bring something up
1. Lit. to vomit something up; to cough something up. See if you can get him to bring the penny up. I did, and he brought up a nickel instead!
2. Fig. to mention something. Why did you have to bring that problem up? Then they brought up the question of money.
McGraw-Hill Dictionary of American Idioms and Phrasal Verbs. © 2002 by The McGraw-Hill Companies, Inc.
1. Raise from childhood, rear. For example, Bringing up children is both difficult and rewarding. [Late 1400s]
2. Introduce into discussion, mention, as in Let's not bring up the cost right now. [Second half of 1800s]
3. Vomit, as in She still felt sick but couldn't bring up anything. This usage was first recorded in Daniel Defoe's Robinson Crusoe (1719).

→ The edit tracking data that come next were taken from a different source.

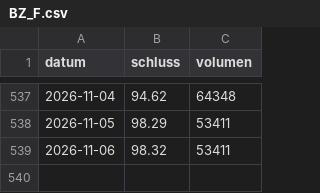
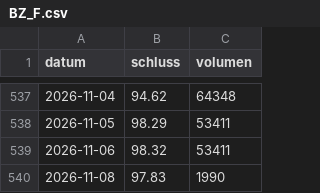
Before and after one commit to raphwienigk-lgtm/anlage-daten, a CSV file: daten/preise/BZ_F.csv, drawn as a sheet; only a part is shown, gaps mark what is left out.

```diff
--- a/daten/preise/BZ_F.csv
+++ b/daten/preise/BZ_F.csv
@@ -539 +539,2 @@ datum,schluss,volumen
 2026-11-06,98.32,53411
+2026-11-08,97.83,1990
```
Also changed, not shown: daten/preise/ZL_F.csv, 6 other files.
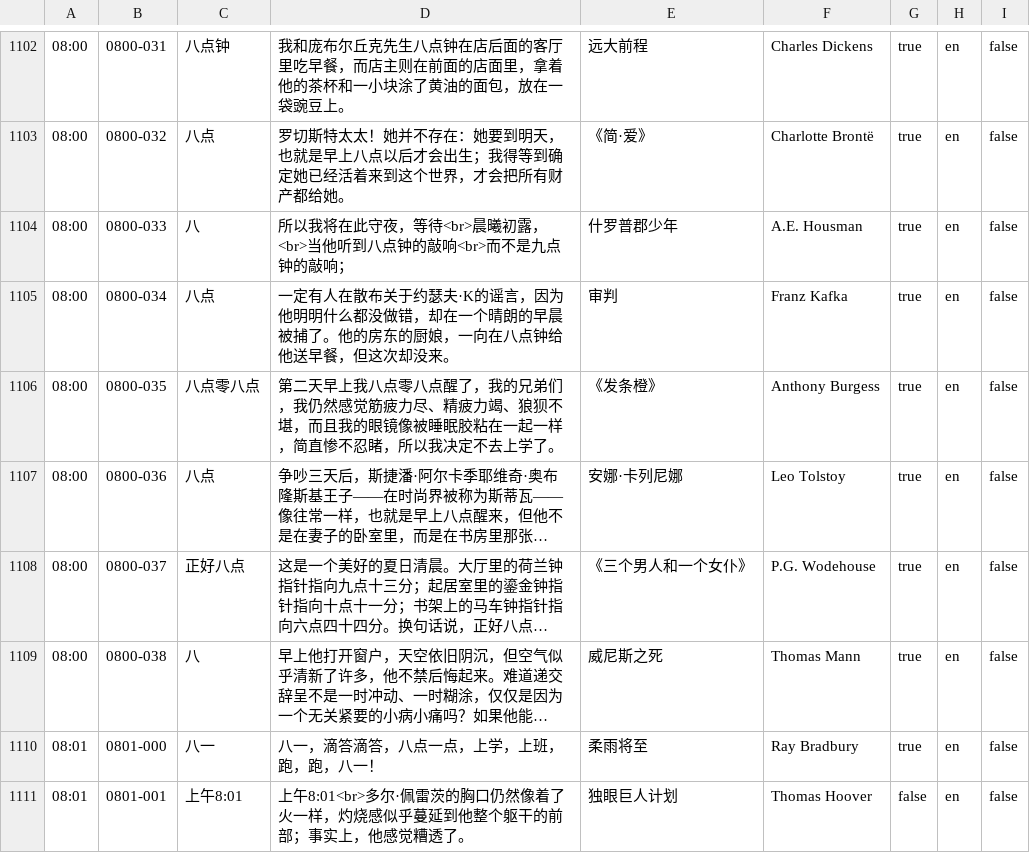
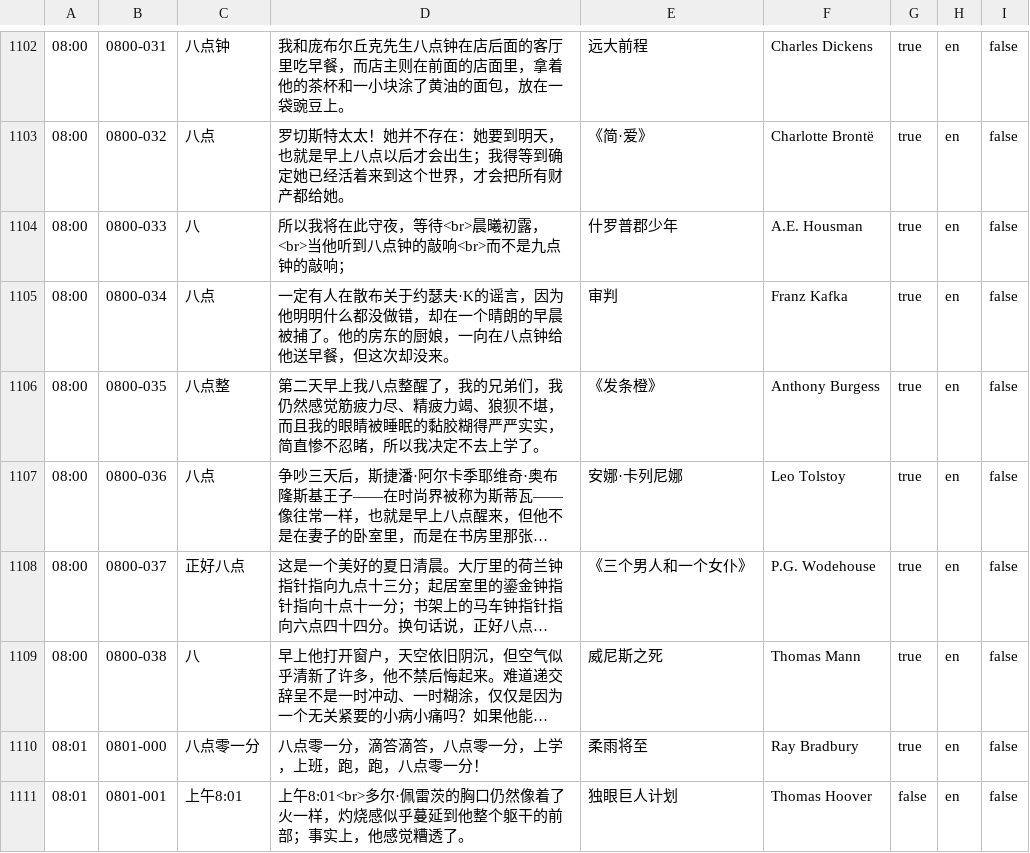
Before and after one commit to cdmoro/literature-clock, a CSV file: quotes/quotes.zh-CN.csv, drawn as a sheet; only a part is shown, gaps mark what is left out; long unchanged cells end in …; the diff covers the shown part only; the diff names each change by its address in the sheet, - before the commit and + after, or states it on an @@ line.

```diff
--- a/quotes/quotes.zh-CN.csv
+++ b/quotes/quotes.zh-CN.csv
-C1106: 八点零八点
+C1106: 八点整
-D1106: …上我八点零八点醒了，我的兄弟们，我仍然感觉筋疲力尽、精疲力竭、狼狈不堪，而且我的眼镜像被睡眠胶粘在一起一样，简直惨…
+D1106: …上我八点整醒了，我的兄弟们，我仍然感觉筋疲力尽、精疲力竭、狼狈不堪，而且我的眼睛被睡眠的黏胶糊得严严实实，简直惨…
-C1110: 八一
+C1110: 八点零一分
-D1110: 八一，滴答滴答，八点一点，上学，上班，跑，跑，八一！
+D1110: 八点零一分，滴答滴答，八点零一分，上学，上班，跑，跑，八点零一分！
```
Also changed, not shown: 114 edited cells elsewhere in this file, 11 other files.
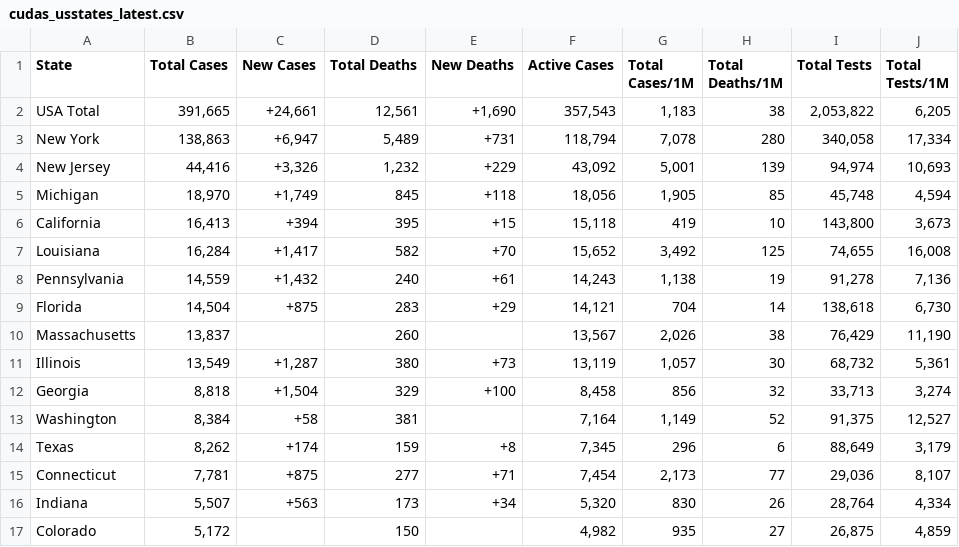
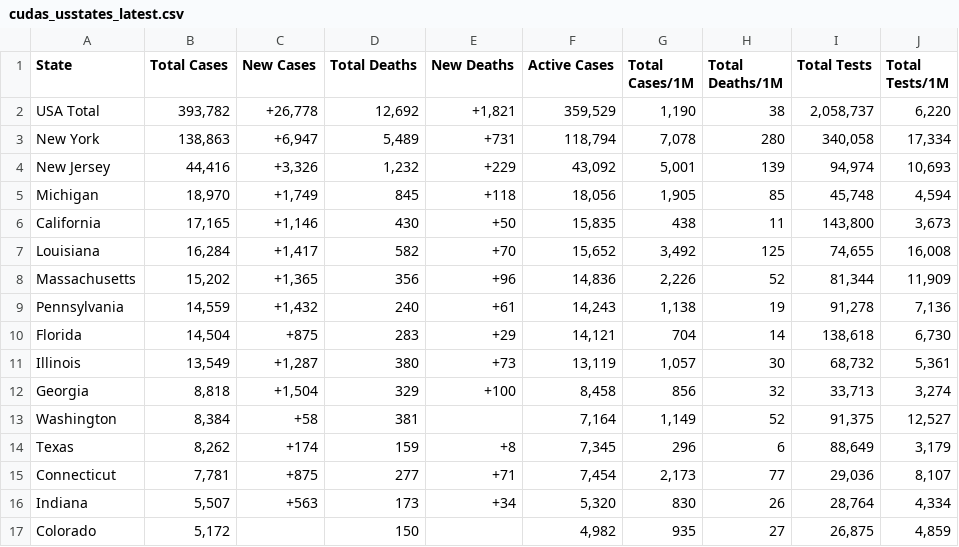
Before and after one commit to WeatherEric/covid19, a CSV file: latestdata/cudas_usstates_latest.csv, drawn as a sheet; only a part is shown.

Commit message:
20200407 21:15:01Z Upload

```diff
--- a/latestdata/cudas_usstates_latest.csv
+++ b/latestdata/cudas_usstates_latest.csv
@@ -1,3 +1,3 @@
 State,Total Cases,New Cases,Total Deaths,New Deaths,Active Cases,Total Cases/1M,Total Deaths/1M,Total Tests,Total Tests/1M
-USA Total,"391,665","+24,661","12,561","+1,690","357,543","1,183",38,"2,053,822","6,205"
+USA Total,"393,782","+26,778","12,692","+1,821","359,529","1,190",38,"2,058,737","6,220"
 New York,"138,863","+6,947","5,489",+731,"118,794","7,078",280,"340,058","17,334"
@@ -5,7 +5,7 @@ New Jersey,"44,416","+3,326","1,232",+229,"43,092","5,001",139,"94,974","10,693"
 Michigan,"18,970","+1,749",845,+118,"18,056","1,905",85,"45,748","4,594"
-California,"16,413",+394,395,+15,"15,118",419,10,"143,800","3,673"
+California,"17,165","+1,146",430,+50,"15,835",438,11,"143,800","3,673"
 Louisiana,"16,284","+1,417",582,+70,"15,652","3,492",125,"74,655","16,008"
+Massachusetts,"15,202","+1,365",356,+96,"14,836","2,226",52,"81,344","11,909"
 Pennsylvania,"14,559","+1,432",240,+61,"14,243","1,138",19,"91,278","7,136"
 Florida,"14,504",+875,283,+29,"14,121",704,14,"138,618","6,730"
-Massachusetts,"13,837",,260,,"13,567","2,026",38,"76,429","11,190"
 Illinois,"13,549","+1,287",380,+73,"13,119","1,057",30,"68,732","5,361"
```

The American Heritage® Dictionary of Idioms by Christine Ammer. Copyright © 2003, 1997 by The Christine Ammer 1992 Trust. Published by Houghton Mifflin Harcourt Publishing Company. All rights reserved.
1. To move something or someone from a lower to a higher position: She brought her hand up to shield her eyes from the sun. I requested that a turkey sandwich be brought up to my hotel room.
2. To raise someone or something up to adulthood: My parents died when I was a baby, so my aunt and uncle brought me up. You will have to bring up the puppy by yourself.
3. To mention or introduce something into discussion: We were having a pleasant chat until someone brought up politics. I had some questions about the lecture, so I brought them up during the discussion.
4. To increase the amount or rate of something: We must bring up productivity in our department. Our last goal brought the score up to 3-1.
5. To make information appear on a computer screen: Can you bring up the main menu again? I brought the old webpage up to compare it with the new one.
The American Heritage® Dictionary of Phrasal Verbs. Copyright © 2005 by Houghton Mifflin Harcourt Publishing Company. Published by Houghton Mifflin Harcourt Publishing Company. All rights reserved.